The idea that American is going to cut its way to profitability is ridiculous. A survey by the International Air Transport Assn. (the industry’s trade group) shows that people are trying to avoid flying because the experience is so poor and many of the airlines’ best customers have gone, when they can, to flying privately. The problem with American Airlines, as with the U.S. industry—and in fact many businesses—is not that its costs are too high but that its revenues are too low. Making the flying experience worse by fighting with the people who deliver that service doesn’t seem like a sensible prescription for success.
What could a “Professor of Organizational Behavior at Stanford University’s Graduate School of Business, where he has taught since 1979. He is the author or co-author of 13 books” possibly know about how to make money in the airline business? Airlines, as with all modern successful businesses, operate off a money-making belief structure that does not recognize customers or employees. That’s why when possible businesses have outsourced manufacturing to Asia, have licensed their brand names to third parties, and have turned to pure financial transactions for making money.

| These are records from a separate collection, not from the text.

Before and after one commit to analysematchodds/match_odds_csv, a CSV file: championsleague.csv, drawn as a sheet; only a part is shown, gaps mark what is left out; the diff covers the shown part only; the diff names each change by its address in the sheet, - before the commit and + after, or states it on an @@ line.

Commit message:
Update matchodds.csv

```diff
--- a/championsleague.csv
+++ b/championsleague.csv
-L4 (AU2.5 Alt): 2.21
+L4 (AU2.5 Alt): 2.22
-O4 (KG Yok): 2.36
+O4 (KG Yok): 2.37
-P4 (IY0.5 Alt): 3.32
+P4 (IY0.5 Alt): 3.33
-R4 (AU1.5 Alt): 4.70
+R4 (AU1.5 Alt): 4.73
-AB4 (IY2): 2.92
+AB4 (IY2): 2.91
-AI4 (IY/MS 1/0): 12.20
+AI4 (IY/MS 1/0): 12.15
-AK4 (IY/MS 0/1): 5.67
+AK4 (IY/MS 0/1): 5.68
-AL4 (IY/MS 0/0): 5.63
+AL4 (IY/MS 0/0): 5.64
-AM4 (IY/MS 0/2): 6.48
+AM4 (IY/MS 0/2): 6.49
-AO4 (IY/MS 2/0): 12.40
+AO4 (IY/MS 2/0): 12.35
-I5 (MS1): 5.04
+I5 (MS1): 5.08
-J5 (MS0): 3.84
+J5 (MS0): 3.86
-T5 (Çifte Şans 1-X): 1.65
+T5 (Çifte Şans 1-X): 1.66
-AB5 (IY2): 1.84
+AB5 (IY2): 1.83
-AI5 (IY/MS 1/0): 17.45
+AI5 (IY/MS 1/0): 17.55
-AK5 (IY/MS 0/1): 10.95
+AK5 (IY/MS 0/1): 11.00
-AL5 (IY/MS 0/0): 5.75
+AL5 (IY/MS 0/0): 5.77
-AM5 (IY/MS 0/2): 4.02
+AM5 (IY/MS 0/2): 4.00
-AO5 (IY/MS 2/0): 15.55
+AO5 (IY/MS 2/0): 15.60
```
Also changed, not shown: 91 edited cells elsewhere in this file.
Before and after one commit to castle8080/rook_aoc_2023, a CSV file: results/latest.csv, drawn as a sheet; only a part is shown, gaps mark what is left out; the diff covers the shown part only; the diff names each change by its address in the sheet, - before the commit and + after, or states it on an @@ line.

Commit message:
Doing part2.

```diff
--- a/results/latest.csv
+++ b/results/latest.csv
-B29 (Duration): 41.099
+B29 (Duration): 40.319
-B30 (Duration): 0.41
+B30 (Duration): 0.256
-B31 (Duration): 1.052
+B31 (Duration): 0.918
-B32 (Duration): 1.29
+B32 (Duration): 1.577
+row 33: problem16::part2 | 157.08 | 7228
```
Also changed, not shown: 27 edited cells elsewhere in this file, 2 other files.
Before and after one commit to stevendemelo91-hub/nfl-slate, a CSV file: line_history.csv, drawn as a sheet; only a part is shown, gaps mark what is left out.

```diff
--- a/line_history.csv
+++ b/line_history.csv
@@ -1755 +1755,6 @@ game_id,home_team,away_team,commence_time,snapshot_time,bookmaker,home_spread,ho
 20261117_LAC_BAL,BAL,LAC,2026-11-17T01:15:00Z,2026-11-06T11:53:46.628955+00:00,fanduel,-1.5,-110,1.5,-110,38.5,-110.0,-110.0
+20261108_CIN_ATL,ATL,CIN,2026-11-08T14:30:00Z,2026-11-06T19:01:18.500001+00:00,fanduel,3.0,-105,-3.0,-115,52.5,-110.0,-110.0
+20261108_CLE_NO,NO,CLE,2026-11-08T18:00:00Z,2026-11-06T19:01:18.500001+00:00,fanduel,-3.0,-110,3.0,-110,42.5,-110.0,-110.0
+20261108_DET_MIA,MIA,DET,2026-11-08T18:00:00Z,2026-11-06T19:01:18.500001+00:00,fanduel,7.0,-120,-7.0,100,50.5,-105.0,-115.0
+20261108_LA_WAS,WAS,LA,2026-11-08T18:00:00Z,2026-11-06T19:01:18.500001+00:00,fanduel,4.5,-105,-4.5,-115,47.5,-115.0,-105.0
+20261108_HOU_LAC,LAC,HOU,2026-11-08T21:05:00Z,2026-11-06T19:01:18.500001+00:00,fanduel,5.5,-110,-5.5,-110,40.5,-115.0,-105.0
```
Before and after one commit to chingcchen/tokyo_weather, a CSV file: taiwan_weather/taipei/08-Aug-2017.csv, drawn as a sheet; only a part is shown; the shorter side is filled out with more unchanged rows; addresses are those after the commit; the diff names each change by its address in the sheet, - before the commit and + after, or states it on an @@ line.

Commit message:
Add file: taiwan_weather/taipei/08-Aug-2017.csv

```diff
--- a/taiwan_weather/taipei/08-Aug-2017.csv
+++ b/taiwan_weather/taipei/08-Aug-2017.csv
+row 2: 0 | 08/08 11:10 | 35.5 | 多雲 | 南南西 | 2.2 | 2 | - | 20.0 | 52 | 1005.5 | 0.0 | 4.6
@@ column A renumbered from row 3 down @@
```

The most successful modern business model is all about no people. Sound a bit “robotic”? Ya think that model has long-term survival power?